WHAT IS BEING ASKED — Out of all the lines below, count those with the word "fuel". Give the number only.

INFORMATION SHOWN —
*** Begin section ***
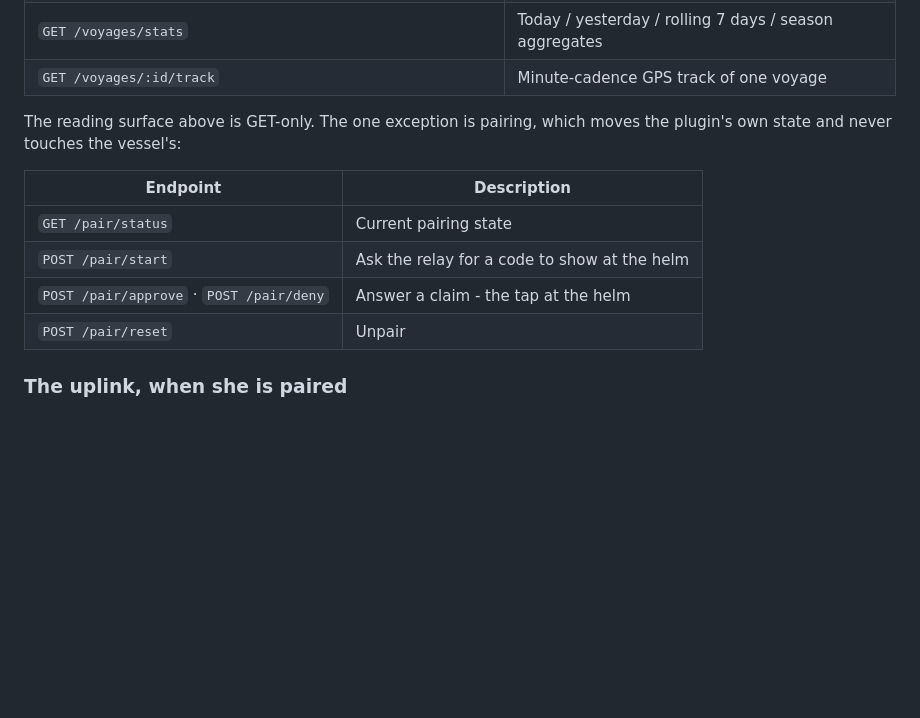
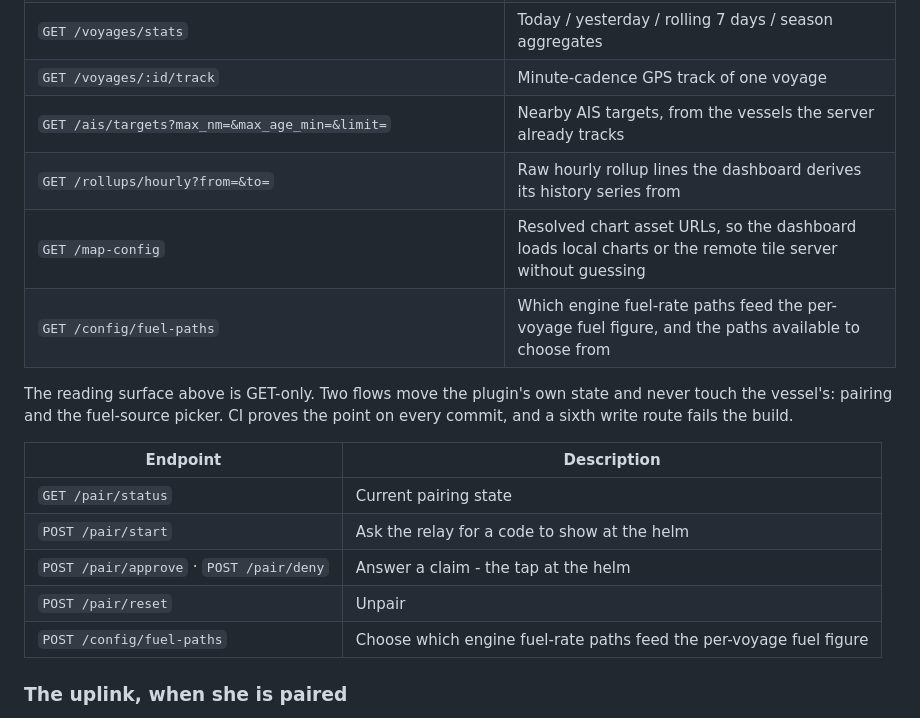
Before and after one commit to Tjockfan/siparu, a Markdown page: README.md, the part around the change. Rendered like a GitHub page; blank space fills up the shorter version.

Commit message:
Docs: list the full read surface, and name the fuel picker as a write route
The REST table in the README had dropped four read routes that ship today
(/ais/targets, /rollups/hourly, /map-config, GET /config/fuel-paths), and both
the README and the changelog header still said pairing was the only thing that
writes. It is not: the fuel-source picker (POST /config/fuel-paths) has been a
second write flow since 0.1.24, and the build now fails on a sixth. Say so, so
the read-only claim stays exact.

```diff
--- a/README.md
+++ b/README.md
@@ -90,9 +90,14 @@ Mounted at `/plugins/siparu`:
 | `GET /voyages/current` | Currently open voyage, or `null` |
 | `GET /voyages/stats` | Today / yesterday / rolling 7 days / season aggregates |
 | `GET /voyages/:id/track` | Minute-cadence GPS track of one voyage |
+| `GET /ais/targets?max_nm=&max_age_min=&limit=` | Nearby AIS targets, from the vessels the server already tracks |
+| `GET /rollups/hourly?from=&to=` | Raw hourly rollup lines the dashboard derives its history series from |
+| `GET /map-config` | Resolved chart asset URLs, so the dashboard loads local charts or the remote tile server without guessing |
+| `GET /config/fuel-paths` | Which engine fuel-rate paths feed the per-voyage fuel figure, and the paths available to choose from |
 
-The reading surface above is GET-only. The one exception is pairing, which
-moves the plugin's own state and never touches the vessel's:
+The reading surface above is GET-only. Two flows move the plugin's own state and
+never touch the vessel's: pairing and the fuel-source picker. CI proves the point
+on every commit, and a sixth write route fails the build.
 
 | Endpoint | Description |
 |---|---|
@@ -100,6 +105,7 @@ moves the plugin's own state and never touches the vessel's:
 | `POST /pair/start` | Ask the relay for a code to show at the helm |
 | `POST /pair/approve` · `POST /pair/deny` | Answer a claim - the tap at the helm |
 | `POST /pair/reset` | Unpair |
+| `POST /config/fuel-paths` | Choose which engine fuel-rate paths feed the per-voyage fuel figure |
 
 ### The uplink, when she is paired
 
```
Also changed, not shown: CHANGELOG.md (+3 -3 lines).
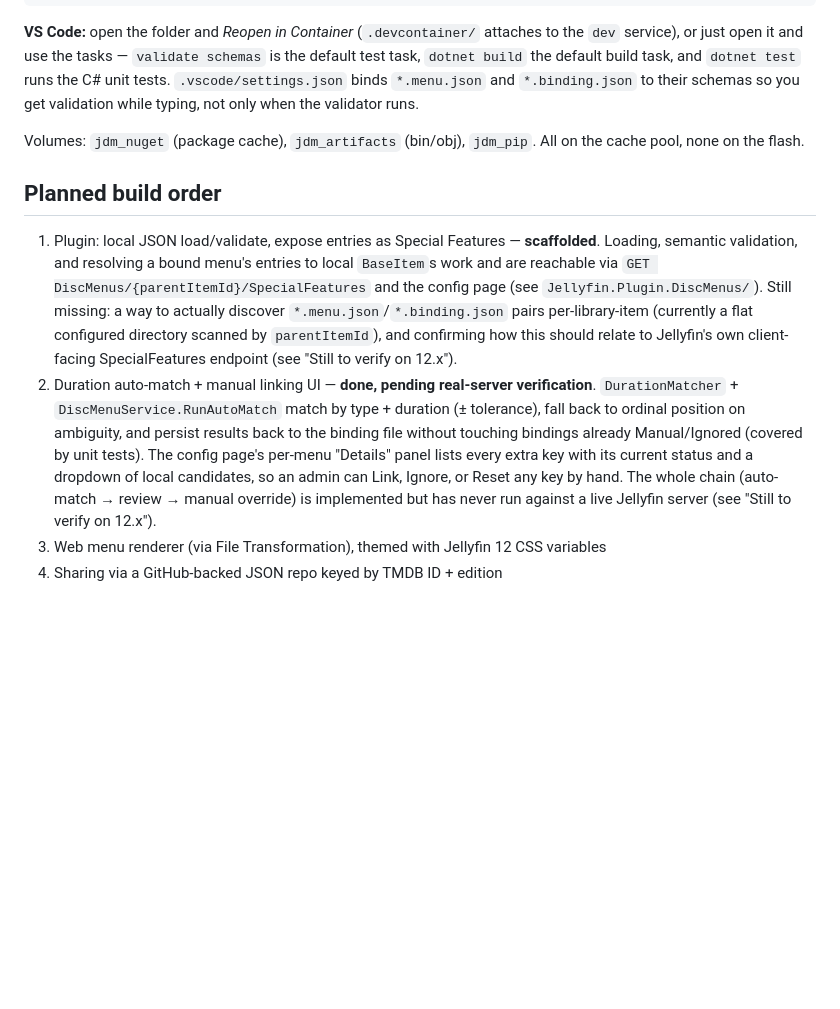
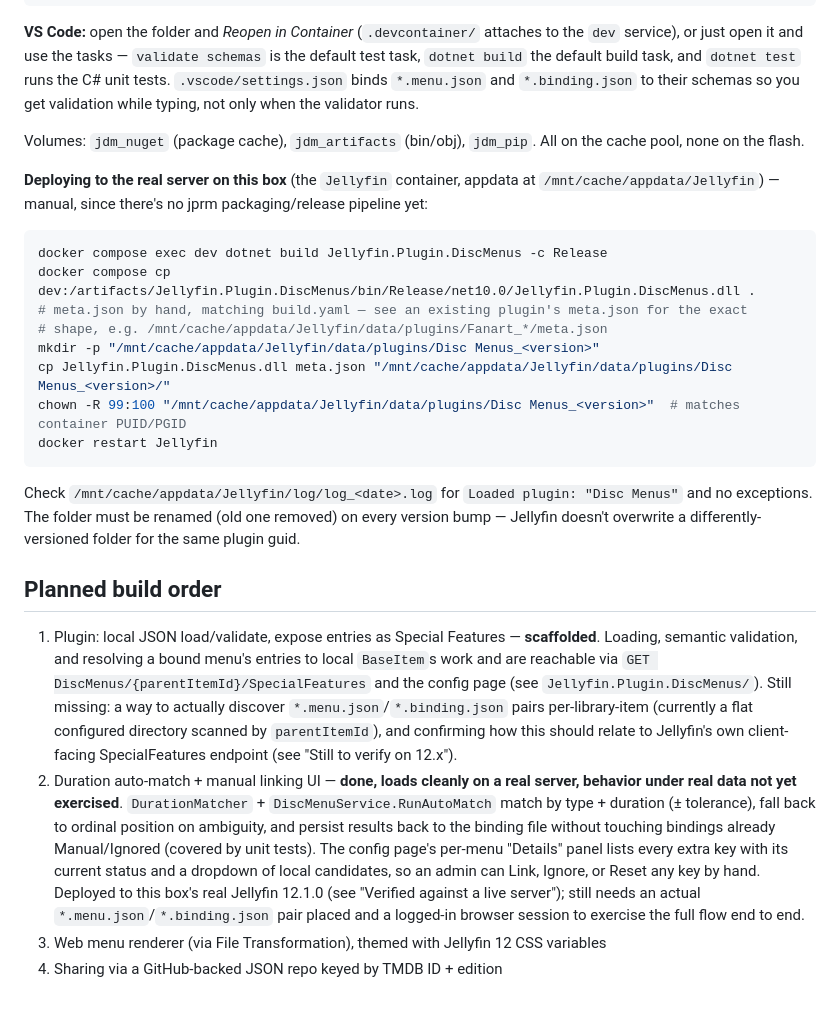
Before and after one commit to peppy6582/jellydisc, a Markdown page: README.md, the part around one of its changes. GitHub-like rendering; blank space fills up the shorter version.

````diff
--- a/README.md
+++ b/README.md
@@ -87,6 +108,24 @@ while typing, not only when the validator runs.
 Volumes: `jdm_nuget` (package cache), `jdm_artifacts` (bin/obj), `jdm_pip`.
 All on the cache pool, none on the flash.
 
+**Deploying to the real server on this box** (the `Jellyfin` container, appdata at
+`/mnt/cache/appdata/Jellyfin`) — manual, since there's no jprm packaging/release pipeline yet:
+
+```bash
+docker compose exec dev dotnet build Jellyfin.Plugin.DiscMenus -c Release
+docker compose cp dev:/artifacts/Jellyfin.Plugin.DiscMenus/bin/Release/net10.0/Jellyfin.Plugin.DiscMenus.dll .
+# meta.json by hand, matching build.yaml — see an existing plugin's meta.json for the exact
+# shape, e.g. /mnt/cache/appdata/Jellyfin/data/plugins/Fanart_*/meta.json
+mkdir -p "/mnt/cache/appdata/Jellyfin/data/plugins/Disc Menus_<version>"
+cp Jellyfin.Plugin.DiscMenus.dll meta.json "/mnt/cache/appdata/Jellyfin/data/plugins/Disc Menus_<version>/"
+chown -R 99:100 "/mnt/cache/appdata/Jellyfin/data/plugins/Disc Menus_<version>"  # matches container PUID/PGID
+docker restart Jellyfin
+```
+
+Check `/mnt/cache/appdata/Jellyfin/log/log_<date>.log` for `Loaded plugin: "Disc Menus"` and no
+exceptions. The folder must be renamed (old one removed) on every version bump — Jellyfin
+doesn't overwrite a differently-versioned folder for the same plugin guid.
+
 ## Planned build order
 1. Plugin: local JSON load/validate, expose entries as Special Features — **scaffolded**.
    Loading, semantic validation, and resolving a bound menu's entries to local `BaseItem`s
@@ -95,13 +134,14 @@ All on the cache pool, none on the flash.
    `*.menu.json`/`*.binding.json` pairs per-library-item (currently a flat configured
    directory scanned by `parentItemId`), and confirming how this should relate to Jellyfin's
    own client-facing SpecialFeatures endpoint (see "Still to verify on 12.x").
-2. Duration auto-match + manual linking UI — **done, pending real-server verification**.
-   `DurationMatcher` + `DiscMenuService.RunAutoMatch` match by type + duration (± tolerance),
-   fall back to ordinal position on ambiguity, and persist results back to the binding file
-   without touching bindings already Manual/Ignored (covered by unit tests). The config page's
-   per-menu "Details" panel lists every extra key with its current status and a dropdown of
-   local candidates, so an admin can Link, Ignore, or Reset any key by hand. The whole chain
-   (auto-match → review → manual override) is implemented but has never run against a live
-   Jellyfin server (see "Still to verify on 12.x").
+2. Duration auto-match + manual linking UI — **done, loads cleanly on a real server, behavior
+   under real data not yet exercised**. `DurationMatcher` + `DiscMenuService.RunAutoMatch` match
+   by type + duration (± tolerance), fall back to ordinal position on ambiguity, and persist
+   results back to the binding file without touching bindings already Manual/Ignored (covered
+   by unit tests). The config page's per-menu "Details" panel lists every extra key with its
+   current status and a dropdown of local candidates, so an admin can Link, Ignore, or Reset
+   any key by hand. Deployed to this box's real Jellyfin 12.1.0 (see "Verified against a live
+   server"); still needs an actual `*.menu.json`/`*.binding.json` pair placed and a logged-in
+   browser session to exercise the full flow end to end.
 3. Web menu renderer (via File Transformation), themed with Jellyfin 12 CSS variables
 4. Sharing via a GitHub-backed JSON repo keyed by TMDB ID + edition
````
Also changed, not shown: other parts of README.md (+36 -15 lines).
*** End section ***
RESULT OF THE TASK — 6